- _What the exercise asks_: What you give back should match the entries below character for character.

_ _ _ _ _ _ _

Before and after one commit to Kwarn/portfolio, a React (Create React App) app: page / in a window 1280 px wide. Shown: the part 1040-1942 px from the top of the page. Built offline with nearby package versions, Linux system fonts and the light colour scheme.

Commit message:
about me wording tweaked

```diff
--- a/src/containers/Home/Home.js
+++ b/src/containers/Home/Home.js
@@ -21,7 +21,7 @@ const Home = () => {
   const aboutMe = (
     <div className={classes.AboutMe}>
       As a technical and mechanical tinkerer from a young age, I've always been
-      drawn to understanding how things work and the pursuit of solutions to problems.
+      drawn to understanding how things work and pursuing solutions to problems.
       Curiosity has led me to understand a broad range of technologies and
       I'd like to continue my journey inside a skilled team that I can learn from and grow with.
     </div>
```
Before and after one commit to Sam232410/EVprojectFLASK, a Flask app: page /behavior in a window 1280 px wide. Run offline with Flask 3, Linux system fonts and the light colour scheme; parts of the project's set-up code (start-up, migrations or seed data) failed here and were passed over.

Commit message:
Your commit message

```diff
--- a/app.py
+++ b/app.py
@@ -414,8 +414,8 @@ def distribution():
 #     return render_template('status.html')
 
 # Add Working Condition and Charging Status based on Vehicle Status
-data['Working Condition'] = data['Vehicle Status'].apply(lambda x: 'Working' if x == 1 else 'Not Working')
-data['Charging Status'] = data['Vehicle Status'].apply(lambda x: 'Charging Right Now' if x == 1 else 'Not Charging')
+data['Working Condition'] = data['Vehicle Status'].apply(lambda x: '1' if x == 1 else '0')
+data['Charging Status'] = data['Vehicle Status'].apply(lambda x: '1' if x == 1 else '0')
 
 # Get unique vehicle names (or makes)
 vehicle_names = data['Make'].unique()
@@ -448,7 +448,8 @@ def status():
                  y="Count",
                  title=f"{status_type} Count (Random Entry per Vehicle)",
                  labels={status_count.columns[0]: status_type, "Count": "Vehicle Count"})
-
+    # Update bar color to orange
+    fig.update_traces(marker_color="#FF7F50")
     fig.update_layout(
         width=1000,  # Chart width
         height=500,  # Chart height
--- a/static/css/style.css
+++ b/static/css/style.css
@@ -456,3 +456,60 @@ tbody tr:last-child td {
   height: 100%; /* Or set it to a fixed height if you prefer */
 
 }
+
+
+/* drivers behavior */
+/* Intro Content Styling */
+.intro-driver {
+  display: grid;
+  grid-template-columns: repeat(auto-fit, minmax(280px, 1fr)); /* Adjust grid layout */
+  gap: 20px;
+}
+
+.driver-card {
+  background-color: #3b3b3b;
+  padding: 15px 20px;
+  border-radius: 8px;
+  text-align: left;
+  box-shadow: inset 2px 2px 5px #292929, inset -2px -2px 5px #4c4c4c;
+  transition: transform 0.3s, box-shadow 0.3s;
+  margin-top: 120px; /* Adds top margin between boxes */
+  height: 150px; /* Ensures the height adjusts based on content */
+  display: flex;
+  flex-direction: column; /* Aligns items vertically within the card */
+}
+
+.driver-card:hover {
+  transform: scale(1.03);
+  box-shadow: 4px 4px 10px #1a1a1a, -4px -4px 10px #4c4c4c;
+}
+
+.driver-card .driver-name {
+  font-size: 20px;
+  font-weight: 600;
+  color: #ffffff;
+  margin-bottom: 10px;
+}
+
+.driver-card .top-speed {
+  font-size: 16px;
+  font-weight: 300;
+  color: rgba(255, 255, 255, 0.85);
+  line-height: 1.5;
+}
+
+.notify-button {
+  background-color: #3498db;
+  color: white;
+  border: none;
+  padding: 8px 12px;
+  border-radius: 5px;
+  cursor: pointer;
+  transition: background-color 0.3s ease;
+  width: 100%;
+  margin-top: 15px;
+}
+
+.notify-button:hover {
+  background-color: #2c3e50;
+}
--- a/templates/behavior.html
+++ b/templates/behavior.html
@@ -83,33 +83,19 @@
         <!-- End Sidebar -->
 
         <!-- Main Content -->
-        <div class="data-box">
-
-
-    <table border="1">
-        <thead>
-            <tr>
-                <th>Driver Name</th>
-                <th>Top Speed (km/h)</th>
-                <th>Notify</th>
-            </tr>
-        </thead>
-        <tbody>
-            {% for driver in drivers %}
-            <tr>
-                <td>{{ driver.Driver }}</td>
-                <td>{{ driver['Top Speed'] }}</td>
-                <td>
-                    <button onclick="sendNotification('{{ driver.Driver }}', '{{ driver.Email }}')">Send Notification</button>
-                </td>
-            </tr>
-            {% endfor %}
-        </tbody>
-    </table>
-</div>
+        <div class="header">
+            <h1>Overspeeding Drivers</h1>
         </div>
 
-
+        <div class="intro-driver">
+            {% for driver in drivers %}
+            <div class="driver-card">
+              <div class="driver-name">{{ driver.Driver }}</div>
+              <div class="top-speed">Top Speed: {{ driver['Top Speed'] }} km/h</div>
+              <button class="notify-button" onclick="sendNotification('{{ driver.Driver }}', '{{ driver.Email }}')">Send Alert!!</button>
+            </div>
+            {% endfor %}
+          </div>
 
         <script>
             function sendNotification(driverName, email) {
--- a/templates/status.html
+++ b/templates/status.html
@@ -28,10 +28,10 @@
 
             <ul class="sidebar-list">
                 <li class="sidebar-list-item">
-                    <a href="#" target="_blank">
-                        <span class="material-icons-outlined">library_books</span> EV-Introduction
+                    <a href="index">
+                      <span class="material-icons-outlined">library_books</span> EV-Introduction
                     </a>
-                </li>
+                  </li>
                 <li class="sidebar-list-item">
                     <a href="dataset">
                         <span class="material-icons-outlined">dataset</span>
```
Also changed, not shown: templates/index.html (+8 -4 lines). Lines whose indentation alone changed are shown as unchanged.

_ _ _ _ _ _ _

- _Answer for the task_:
Before and after one commit to Kwarn/portfolio, a React (Create React App) app: page / in a window 1280 px wide. Shown: the part 1040-1942 px from the top of the page. Built offline with nearby package versions, Linux system fonts and the light colour scheme.

Commit message:
about me wording tweaked

```diff
--- a/src/containers/Home/Home.js
+++ b/src/containers/Home/Home.js
@@ -21,7 +21,7 @@ const Home = () => {
   const aboutMe = (
     <div className={classes.AboutMe}>
       As a technical and mechanical tinkerer from a young age, I've always been
-      drawn to understanding how things work and the pursuit of solutions to problems.
+      drawn to understanding how things work and pursuing solutions to problems.
       Curiosity has led me to understand a broad range of technologies and
       I'd like to continue my journey inside a skilled team that I can learn from and grow with.
     </div>
```
Before and after one commit to Sam232410/EVprojectFLASK, a Flask app: page /behavior in a window 1280 px wide. Run offline with Flask 3, Linux system fonts and the light colour scheme; parts of the project's set-up code (start-up, migrations or seed data) failed here and were passed over.

Commit message:
Your commit message

```diff
--- a/app.py
+++ b/app.py
@@ -414,8 +414,8 @@ def distribution():
 #     return render_template('status.html')
 
 # Add Working Condition and Charging Status based on Vehicle Status
-data['Working Condition'] = data['Vehicle Status'].apply(lambda x: 'Working' if x == 1 else 'Not Working')
-data['Charging Status'] = data['Vehicle Status'].apply(lambda x: 'Charging Right Now' if x == 1 else 'Not Charging')
+data['Working Condition'] = data['Vehicle Status'].apply(lambda x: '1' if x == 1 else '0')
+data['Charging Status'] = data['Vehicle Status'].apply(lambda x: '1' if x == 1 else '0')
 
 # Get unique vehicle names (or makes)
 vehicle_names = data['Make'].unique()
@@ -448,7 +448,8 @@ def status():
                  y="Count",
                  title=f"{status_type} Count (Random Entry per Vehicle)",
                  labels={status_count.columns[0]: status_type, "Count": "Vehicle Count"})
-
+    # Update bar color to orange
+    fig.update_traces(marker_color="#FF7F50")
     fig.update_layout(
         width=1000,  # Chart width
         height=500,  # Chart height
--- a/static/css/style.css
+++ b/static/css/style.css
@@ -456,3 +456,60 @@ tbody tr:last-child td {
   height: 100%; /* Or set it to a fixed height if you prefer */
 
 }
+
+
+/* drivers behavior */
+/* Intro Content Styling */
+.intro-driver {
+  display: grid;
+  grid-template-columns: repeat(auto-fit, minmax(280px, 1fr)); /* Adjust grid layout */
+  gap: 20px;
+}
+
+.driver-card {
+  background-color: #3b3b3b;
+  padding: 15px 20px;
+  border-radius: 8px;
+  text-align: left;
+  box-shadow: inset 2px 2px 5px #292929, inset -2px -2px 5px #4c4c4c;
+  transition: transform 0.3s, box-shadow 0.3s;
+  margin-top: 120px; /* Adds top margin between boxes */
+  height: 150px; /* Ensures the height adjusts based on content */
+  display: flex;
+  flex-direction: column; /* Aligns items vertically within the card */
+}
+
+.driver-card:hover {
+  transform: scale(1.03);
+  box-shadow: 4px 4px 10px #1a1a1a, -4px -4px 10px #4c4c4c;
+}
+
+.driver-card .driver-name {
+  font-size: 20px;
+  font-weight: 600;
+  color: #ffffff;
+  margin-bottom: 10px;
+}
+
+.driver-card .top-speed {
+  font-size: 16px;
+  font-weight: 300;
+  color: rgba(255, 255, 255, 0.85);
+  line-height: 1.5;
+}
+
+.notify-button {
+  background-color: #3498db;
+  color: white;
+  border: none;
+  padding: 8px 12px;
+  border-radius: 5px;
+  cursor: pointer;
+  transition: background-color 0.3s ease;
+  width: 100%;
+  margin-top: 15px;
+}
+
+.notify-button:hover {
+  background-color: #2c3e50;
+}
--- a/templates/behavior.html
+++ b/templates/behavior.html
@@ -83,33 +83,19 @@
         <!-- End Sidebar -->
 
         <!-- Main Content -->
-        <div class="data-box">
-
-
-    <table border="1">
-        <thead>
-            <tr>
-                <th>Driver Name</th>
-                <th>Top Speed (km/h)</th>
-                <th>Notify</th>
-            </tr>
-        </thead>
-        <tbody>
-            {% for driver in drivers %}
-            <tr>
-                <td>{{ driver.Driver }}</td>
-                <td>{{ driver['Top Speed'] }}</td>
-                <td>
-                    <button onclick="sendNotification('{{ driver.Driver }}', '{{ driver.Email }}')">Send Notification</button>
-                </td>
-            </tr>
-            {% endfor %}
-        </tbody>
-    </table>
-</div>
+        <div class="header">
+            <h1>Overspeeding Drivers</h1>
         </div>
 
-
+        <div class="intro-driver">
+            {% for driver in drivers %}
+            <div class="driver-card">
+              <div class="driver-name">{{ driver.Driver }}</div>
+              <div class="top-speed">Top Speed: {{ driver['Top Speed'] }} km/h</div>
+              <button class="notify-button" onclick="sendNotification('{{ driver.Driver }}', '{{ driver.Email }}')">Send Alert!!</button>
+            </div>
+            {% endfor %}
+          </div>
 
         <script>
             function sendNotification(driverName, email) {
--- a/templates/status.html
+++ b/templates/status.html
@@ -28,10 +28,10 @@
 
             <ul class="sidebar-list">
                 <li class="sidebar-list-item">
-                    <a href="#" target="_blank">
-                        <span class="material-icons-outlined">library_books</span> EV-Introduction
+                    <a href="index">
+                      <span class="material-icons-outlined">library_books</span> EV-Introduction
                     </a>
-                </li>
+                  </li>
                 <li class="sidebar-list-item">
                     <a href="dataset">
                         <span class="material-icons-outlined">dataset</span>
```
Also changed, not shown: templates/index.html (+8 -4 lines). Lines whose indentation alone changed are shown as unchanged.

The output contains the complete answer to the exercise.